Transitions in Coleridge’s Scale of Living Nature and its Antecedents
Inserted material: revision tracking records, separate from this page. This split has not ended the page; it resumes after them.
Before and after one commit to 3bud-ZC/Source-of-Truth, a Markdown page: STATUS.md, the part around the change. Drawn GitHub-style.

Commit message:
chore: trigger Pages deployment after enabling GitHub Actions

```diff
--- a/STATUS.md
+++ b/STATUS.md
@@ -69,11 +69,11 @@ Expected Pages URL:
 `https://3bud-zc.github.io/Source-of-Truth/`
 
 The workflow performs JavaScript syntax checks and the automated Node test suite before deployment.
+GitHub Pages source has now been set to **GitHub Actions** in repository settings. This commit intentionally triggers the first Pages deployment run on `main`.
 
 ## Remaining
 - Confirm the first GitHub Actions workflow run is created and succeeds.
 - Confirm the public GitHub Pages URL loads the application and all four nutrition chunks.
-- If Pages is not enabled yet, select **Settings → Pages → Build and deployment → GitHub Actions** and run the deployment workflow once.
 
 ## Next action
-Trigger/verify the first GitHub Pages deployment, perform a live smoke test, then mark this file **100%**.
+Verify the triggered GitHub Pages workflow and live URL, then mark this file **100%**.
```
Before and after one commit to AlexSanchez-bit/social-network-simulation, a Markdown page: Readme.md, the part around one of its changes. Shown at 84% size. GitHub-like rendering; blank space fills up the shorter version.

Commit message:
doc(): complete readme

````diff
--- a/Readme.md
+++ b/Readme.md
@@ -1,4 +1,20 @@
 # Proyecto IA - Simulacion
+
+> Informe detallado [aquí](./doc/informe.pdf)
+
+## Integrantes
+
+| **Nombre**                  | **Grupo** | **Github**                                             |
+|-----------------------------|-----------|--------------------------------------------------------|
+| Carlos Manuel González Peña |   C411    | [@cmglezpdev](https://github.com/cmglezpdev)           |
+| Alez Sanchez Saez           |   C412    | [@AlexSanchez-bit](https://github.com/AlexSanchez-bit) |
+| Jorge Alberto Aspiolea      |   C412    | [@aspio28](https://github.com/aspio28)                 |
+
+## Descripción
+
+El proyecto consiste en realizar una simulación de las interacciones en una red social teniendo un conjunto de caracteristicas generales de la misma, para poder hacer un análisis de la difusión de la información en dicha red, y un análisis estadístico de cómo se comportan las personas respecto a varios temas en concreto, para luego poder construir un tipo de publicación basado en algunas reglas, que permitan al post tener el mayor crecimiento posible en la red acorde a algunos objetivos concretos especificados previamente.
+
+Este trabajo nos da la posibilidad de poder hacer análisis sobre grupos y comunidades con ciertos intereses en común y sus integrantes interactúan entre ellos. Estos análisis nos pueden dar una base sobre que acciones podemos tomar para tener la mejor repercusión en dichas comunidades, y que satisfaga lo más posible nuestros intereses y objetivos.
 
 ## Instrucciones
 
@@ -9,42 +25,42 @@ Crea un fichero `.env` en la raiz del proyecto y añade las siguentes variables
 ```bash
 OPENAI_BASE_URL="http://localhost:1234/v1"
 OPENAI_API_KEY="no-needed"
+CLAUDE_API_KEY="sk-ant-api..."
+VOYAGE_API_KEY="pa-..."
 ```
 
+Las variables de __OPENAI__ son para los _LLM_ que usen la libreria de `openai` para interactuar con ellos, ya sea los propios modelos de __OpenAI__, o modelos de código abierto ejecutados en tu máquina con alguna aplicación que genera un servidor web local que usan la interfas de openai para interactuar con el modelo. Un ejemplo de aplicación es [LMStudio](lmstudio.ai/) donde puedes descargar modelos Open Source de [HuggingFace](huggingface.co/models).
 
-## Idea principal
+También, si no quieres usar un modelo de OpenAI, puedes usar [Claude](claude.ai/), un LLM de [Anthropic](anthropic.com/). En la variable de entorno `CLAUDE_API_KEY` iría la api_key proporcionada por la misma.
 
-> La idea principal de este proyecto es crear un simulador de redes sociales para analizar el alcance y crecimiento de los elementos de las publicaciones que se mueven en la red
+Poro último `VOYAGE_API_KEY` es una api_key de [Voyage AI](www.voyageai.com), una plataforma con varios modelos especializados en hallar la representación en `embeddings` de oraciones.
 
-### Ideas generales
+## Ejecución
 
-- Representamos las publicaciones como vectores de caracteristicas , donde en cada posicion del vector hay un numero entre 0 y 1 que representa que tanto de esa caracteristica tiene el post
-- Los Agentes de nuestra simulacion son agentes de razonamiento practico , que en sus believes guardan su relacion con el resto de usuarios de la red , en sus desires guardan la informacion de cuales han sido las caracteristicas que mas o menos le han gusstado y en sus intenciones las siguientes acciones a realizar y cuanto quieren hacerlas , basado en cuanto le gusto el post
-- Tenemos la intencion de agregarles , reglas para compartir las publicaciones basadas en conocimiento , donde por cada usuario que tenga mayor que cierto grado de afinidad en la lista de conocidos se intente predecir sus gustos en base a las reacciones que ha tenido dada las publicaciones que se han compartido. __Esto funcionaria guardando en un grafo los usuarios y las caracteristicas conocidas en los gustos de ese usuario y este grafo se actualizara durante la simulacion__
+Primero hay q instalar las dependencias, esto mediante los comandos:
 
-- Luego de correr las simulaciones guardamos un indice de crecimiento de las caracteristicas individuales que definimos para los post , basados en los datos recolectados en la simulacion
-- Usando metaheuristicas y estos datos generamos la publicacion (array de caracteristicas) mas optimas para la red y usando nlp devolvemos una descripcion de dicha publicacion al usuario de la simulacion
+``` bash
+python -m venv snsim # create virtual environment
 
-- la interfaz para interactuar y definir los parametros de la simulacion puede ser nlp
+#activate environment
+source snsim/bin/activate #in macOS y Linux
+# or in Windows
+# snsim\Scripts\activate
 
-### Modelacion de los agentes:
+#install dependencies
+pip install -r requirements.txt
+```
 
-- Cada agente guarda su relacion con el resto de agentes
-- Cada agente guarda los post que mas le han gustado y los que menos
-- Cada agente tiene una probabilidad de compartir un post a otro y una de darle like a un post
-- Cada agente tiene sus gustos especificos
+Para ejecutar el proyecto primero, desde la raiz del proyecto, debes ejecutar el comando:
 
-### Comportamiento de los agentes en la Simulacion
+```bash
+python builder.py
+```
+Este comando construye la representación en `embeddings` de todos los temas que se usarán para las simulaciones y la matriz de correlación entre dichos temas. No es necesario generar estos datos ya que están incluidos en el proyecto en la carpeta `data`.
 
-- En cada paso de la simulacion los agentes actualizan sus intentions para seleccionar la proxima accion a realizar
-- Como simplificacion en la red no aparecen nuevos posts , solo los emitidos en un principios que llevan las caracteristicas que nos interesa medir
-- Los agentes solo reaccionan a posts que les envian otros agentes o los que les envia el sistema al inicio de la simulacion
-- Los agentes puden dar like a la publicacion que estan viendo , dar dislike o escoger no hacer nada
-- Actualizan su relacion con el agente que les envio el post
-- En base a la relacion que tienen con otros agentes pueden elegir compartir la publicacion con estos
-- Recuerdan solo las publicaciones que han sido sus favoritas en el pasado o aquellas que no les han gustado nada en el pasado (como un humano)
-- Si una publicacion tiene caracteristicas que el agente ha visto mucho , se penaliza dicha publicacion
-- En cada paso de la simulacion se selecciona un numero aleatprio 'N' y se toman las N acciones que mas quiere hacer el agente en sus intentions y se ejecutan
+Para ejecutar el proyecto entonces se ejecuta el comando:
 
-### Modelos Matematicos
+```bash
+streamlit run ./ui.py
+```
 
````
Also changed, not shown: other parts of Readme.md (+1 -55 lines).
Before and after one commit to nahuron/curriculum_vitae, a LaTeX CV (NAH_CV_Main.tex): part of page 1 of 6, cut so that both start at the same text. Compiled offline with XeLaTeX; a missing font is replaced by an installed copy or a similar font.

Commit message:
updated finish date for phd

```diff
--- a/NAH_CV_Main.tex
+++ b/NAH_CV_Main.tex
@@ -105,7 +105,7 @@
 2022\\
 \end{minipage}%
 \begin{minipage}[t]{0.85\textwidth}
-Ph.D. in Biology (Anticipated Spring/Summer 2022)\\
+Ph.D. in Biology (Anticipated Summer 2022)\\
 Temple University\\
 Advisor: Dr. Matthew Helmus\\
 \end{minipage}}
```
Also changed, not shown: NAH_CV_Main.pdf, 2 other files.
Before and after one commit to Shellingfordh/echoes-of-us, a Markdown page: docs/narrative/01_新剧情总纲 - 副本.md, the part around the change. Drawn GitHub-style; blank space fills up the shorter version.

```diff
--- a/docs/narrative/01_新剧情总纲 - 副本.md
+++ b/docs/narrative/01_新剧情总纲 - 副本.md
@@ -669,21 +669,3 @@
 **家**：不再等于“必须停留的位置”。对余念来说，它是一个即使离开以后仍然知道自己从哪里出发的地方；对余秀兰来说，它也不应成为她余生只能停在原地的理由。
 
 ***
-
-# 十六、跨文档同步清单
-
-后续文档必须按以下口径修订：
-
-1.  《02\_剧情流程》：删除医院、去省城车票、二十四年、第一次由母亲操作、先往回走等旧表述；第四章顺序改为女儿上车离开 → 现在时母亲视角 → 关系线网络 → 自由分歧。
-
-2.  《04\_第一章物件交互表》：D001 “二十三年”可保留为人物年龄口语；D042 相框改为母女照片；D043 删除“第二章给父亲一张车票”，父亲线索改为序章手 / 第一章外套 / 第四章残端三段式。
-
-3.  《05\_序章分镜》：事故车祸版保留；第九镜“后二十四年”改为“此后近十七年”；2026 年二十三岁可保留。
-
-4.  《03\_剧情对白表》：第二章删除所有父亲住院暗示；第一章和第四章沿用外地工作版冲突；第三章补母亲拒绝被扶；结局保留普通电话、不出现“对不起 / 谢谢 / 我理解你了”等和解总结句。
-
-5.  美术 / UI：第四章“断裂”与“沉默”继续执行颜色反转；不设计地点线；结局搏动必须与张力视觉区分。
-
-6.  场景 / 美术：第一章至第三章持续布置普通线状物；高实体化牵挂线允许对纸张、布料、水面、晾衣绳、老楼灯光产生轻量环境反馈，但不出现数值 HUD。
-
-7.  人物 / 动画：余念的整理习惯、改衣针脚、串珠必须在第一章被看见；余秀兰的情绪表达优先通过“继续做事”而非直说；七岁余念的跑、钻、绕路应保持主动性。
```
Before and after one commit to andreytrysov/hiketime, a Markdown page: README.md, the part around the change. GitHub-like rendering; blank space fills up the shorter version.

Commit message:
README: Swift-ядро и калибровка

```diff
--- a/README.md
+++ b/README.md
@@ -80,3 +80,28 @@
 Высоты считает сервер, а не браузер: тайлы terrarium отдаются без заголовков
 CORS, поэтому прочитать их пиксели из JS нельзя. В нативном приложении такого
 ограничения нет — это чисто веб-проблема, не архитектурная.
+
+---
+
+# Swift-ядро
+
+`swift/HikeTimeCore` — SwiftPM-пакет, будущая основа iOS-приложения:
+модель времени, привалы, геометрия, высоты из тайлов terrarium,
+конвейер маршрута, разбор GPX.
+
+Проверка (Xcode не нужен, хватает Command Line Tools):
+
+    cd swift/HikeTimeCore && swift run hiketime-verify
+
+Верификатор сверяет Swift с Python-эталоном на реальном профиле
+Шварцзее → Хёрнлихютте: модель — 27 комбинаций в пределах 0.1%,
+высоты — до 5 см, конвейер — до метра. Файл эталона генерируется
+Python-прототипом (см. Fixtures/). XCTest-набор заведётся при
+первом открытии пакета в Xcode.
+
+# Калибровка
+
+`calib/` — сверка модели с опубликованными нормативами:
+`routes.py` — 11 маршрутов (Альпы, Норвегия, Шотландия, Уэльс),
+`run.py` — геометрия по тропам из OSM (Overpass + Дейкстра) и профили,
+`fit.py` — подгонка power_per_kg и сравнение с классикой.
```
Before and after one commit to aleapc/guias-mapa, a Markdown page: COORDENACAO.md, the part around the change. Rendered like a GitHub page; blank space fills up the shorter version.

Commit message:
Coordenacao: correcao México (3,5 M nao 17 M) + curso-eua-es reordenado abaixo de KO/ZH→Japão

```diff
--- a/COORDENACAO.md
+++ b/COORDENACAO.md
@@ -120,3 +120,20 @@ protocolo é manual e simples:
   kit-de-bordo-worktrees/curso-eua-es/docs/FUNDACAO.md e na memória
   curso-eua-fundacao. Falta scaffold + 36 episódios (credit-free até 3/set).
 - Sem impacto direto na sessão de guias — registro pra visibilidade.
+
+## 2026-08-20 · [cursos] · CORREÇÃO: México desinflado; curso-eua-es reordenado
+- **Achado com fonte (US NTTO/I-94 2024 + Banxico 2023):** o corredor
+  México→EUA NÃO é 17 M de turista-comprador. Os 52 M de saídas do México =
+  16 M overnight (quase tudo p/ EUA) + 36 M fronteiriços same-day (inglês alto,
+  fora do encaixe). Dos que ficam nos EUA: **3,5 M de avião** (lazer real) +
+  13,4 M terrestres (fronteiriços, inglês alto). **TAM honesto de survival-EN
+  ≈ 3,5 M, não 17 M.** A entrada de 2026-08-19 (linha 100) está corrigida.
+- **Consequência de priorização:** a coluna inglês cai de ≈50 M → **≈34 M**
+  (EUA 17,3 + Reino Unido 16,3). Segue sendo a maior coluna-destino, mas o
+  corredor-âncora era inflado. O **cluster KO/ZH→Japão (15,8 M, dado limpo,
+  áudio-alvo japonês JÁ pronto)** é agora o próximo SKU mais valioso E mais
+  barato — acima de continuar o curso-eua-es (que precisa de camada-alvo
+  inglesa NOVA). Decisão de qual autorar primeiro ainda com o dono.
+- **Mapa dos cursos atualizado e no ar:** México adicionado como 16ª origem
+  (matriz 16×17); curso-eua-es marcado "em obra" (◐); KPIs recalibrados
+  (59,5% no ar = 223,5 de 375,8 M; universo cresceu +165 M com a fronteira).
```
‘All life begins in obscurity’, Coleridge claims in his notes, ‘Observations on the Scale of Life’ (1825). The development from this ‘obscurity’ to full articulation of life has two strands in Coleridge’s thinking. First, the temporal development of an individual, and second, the atemporal scale of kinds of living beings. The difficulties involved in postulating a relation between these two scales originates in the work of the Naturphilosophen—especially by Schelling—following C. F. Kielmeyer’s introduction of a mirroring between embryological and species developments in his influential speech of 1793. By returning to their work, the stakes of such difficulties are brought into focus. The paper reconstructs Coleridge’s response to this debate in philosophical and scientific thinking, and in so doing recontextualises his striking denial of species transformation. This will involve two main topics of analysis: a) the constitution of these scales in Coleridge’s reaction to Naturphilosophie and to contemporaneous developments in comparative anatomy, and b) the relation between these two scales in Coleridge’s response. Investigating these issues must address whether they are real or ideal scales, temporal or atemporal, and the relative weight placed on continuity and discontinuity in each scale. Moreover, to fully address these issues, it is worth looking at one of Coleridge’s earlier works: in The Friend he had also stressed the gulf not only between unorganised natural particulars and organised natural individuals, but also the discontinuities between different entities in his scale. Natural science will, in his view, reveal more if it searches for antithesis rather than analogy in the scale of life.